Stewart was born on January 23, 1915 in Cincinnati, Ohio. Stewart was
the son of James Garfield and Harriett (Potter) Stewart. Stewart's
father was a lawyer who served as mayor of Cincinnati and later was a
justice of the Supreme Court of Ohio. Stewart graduated from Yale
University in 1937, and in the midst of the Great Depression, spent the
next year at Cambridge University on a fellowship. He then returned to
the United States to attend law school at Yale. He graduated Yale Law
School in 1941, shortly before the the United States entered World War
II. Stewart spent the fall of 1941 working for a law firm on Wall
Street, but after the Japanese bombed Pearl Harbor, Stewart joined the
navy as an officer. He spent the war on battleships in the Atlantic
Ocean and the Mediterranean Sea, earning several commendations for his
After the War ended, Stewart returned to Cincinnati to practice law. Stewart served part-time on the Cincinnati city council while practicing law. In 1954, President Eisenhower nominated Stewart to the United States Court of Appeals for the Sixth Circuit. After the retirement of Justice Harold Burton, an Ohioan, in 1958, Eisenhower nominated the 43-year old Stewart to the Court.
Stewart remained on the Court until his retirement in July 1981. Stewart joined what is known historically as the Warren Court, and remained on the Court through most of the so-called Burger Court era. As a moderate (and sometimes jurisprudential conservative) on a generally liberal Court during his first decade (1958-69), Stewart often found himself in the minority, although his record in civil rights cases is quite good. In his last fifteen years on the Court, he was often a swing vote on a regularly divided Burger Court. Stewart's opinions were well written, to the point, and incremental.
Stewart dissented in Griswold v. Connecticut (1965), concluding the law barring the purchase of contraceptives "an uncommonly silly law," but constitutional nonetheless because of his doubts about the existence of an implied right of privacy. In Roe v. Wade (1973), Stewart concurred, on the grounds that the right of privacy existed, but suggested that the Court remedy its substantive due process jurisprudence, which failed to note the relation between economic and noneconomic rights as protections from encroachment by the state. Stewart's most important statement concerning the idea of rights is from Lynch v. Household Finance (1972), decided shortly before Roe v. Wade. Stewart wrote, "The dichotomy between personal liberties and property rights is a false one. Property does not have rights. People have rights. The right to enjoy property without unlawful deprivation, no less than the right to speak or the right to travel, is, in truth, a ‘personal’ right, whether the ‘property’ in question be a welfare check, a home or a savings account. In fact, a fundamental interdependence exists between the personal right to liberty and the personal right in property. Neither could have meaning without the other. That rights in property are basic civil rights has long been recognized." Stewart bravely attempted to rejoin what the Court had separated as economic and noneconomic rights, a link that the rest of the Court has refused to make.
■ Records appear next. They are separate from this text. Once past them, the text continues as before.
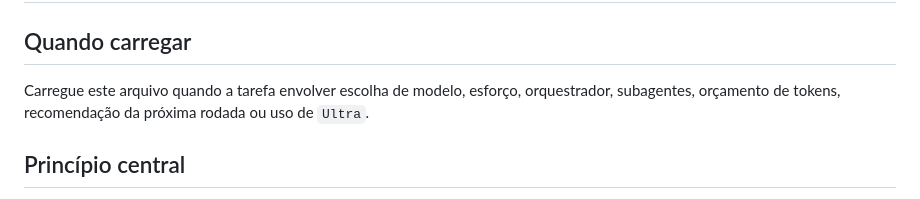
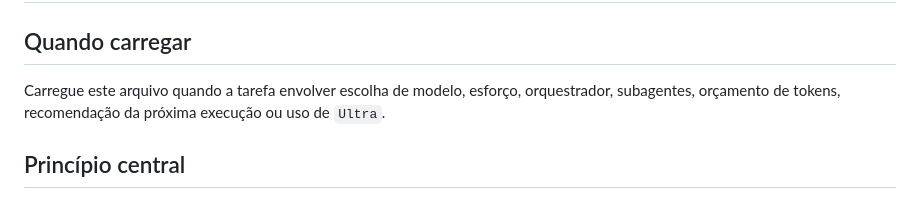
Before and after one commit to faleious-ai/EscribaLocal, a Markdown page: docs/agents/MODEL_ROUTING.md, the part around one of its changes. Drawn GitHub-style.

```diff
--- a/docs/agents/MODEL_ROUTING.md
+++ b/docs/agents/MODEL_ROUTING.md
@@ -3,8 +3,8 @@
 ## Quando carregar
 
 Carregue este arquivo quando a tarefa envolver escolha de modelo, esforço,
-orquestrador, subagentes, orçamento de tokens, recomendação da próxima rodada ou
-uso de `Ultra`.
+orquestrador, subagentes, orçamento de tokens, recomendação da próxima execução
+ou uso de `Ultra`.
 
 ## Princípio central
 
```
Also changed, not shown: other parts of docs/agents/MODEL_ROUTING.md (+34 -9 lines).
Somewhat unfortunately, Stewart may best known for his statement in Jacobellis v. Ohio (1964), an obscenity case, that "I know it when I see it," in determining whether the film was obscene. This statement was ridiculed by many, but spoke a truth about the difficulty of articulating why one film was obscene, and thus unprotected by the first amendment, and why another was merely pornographic, which meant it was protected by the first amendment. Stewart did not let the difficulty of articulation cause him to forego drawing any line between the pornographic and obscene.
Stewart married Mary Ann Bertles in 1943. They had three children. He died on December 7, 1985.